All of the data below needs to be set down once more, exactly as written.
======== Data records
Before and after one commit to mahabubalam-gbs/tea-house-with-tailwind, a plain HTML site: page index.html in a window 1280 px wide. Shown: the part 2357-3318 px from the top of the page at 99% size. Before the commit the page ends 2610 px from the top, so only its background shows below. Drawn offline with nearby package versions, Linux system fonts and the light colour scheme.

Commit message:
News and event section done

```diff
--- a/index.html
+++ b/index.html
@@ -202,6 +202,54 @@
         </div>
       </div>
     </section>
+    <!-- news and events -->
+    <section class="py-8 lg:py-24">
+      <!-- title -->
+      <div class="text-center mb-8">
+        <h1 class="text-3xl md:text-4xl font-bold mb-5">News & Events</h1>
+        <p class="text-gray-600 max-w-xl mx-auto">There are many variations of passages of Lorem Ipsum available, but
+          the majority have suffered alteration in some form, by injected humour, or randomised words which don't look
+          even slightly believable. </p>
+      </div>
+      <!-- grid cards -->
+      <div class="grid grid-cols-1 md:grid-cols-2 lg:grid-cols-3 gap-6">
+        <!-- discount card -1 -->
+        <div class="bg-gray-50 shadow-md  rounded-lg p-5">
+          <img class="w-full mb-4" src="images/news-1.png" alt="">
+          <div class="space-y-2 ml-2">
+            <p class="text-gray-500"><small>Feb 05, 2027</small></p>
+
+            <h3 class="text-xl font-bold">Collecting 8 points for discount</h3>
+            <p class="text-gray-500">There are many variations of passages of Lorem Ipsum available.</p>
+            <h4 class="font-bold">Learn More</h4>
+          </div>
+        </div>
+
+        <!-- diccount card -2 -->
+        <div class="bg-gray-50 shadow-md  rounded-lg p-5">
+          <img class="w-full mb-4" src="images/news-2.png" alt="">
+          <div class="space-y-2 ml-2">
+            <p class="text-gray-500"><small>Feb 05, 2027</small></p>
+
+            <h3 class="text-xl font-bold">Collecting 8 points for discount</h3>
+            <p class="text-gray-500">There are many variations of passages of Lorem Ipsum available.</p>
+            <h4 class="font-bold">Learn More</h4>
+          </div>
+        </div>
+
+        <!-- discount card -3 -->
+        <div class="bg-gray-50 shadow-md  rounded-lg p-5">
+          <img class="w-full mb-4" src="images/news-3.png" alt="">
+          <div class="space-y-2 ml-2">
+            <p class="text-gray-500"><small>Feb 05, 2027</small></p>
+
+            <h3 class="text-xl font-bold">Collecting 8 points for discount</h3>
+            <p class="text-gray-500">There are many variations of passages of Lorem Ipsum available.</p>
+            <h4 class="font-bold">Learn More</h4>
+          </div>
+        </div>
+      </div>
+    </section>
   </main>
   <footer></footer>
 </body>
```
================
Answer to this exercise:
Before and after one commit to mahabubalam-gbs/tea-house-with-tailwind, a plain HTML site: page index.html in a window 1280 px wide. Shown: the part 2357-3318 px from the top of the page at 99% size. Before the commit the page ends 2610 px from the top, so only its background shows below. Drawn offline with nearby package versions, Linux system fonts and the light colour scheme.

Commit message:
News and event section done

```diff
--- a/index.html
+++ b/index.html
@@ -202,6 +202,54 @@
         </div>
       </div>
     </section>
+    <!-- news and events -->
+    <section class="py-8 lg:py-24">
+      <!-- title -->
+      <div class="text-center mb-8">
+        <h1 class="text-3xl md:text-4xl font-bold mb-5">News & Events</h1>
+        <p class="text-gray-600 max-w-xl mx-auto">There are many variations of passages of Lorem Ipsum available, but
+          the majority have suffered alteration in some form, by injected humour, or randomised words which don't look
+          even slightly believable. </p>
+      </div>
+      <!-- grid cards -->
+      <div class="grid grid-cols-1 md:grid-cols-2 lg:grid-cols-3 gap-6">
+        <!-- discount card -1 -->
+        <div class="bg-gray-50 shadow-md  rounded-lg p-5">
+          <img class="w-full mb-4" src="images/news-1.png" alt="">
+          <div class="space-y-2 ml-2">
+            <p class="text-gray-500"><small>Feb 05, 2027</small></p>
+
+            <h3 class="text-xl font-bold">Collecting 8 points for discount</h3>
+            <p class="text-gray-500">There are many variations of passages of Lorem Ipsum available.</p>
+            <h4 class="font-bold">Learn More</h4>
+          </div>
+        </div>
+
+        <!-- diccount card -2 -->
+        <div class="bg-gray-50 shadow-md  rounded-lg p-5">
+          <img class="w-full mb-4" src="images/news-2.png" alt="">
+          <div class="space-y-2 ml-2">
+            <p class="text-gray-500"><small>Feb 05, 2027</small></p>
+
+            <h3 class="text-xl font-bold">Collecting 8 points for discount</h3>
+            <p class="text-gray-500">There are many variations of passages of Lorem Ipsum available.</p>
+            <h4 class="font-bold">Learn More</h4>
+          </div>
+        </div>
+
+        <!-- discount card -3 -->
+        <div class="bg-gray-50 shadow-md  rounded-lg p-5">
+          <img class="w-full mb-4" src="images/news-3.png" alt="">
+          <div class="space-y-2 ml-2">
+            <p class="text-gray-500"><small>Feb 05, 2027</small></p>
+
+            <h3 class="text-xl font-bold">Collecting 8 points for discount</h3>
+            <p class="text-gray-500">There are many variations of passages of Lorem Ipsum available.</p>
+            <h4 class="font-bold">Learn More</h4>
+          </div>
+        </div>
+      </div>
+    </section>
   </main>
   <footer></footer>
 </body>
```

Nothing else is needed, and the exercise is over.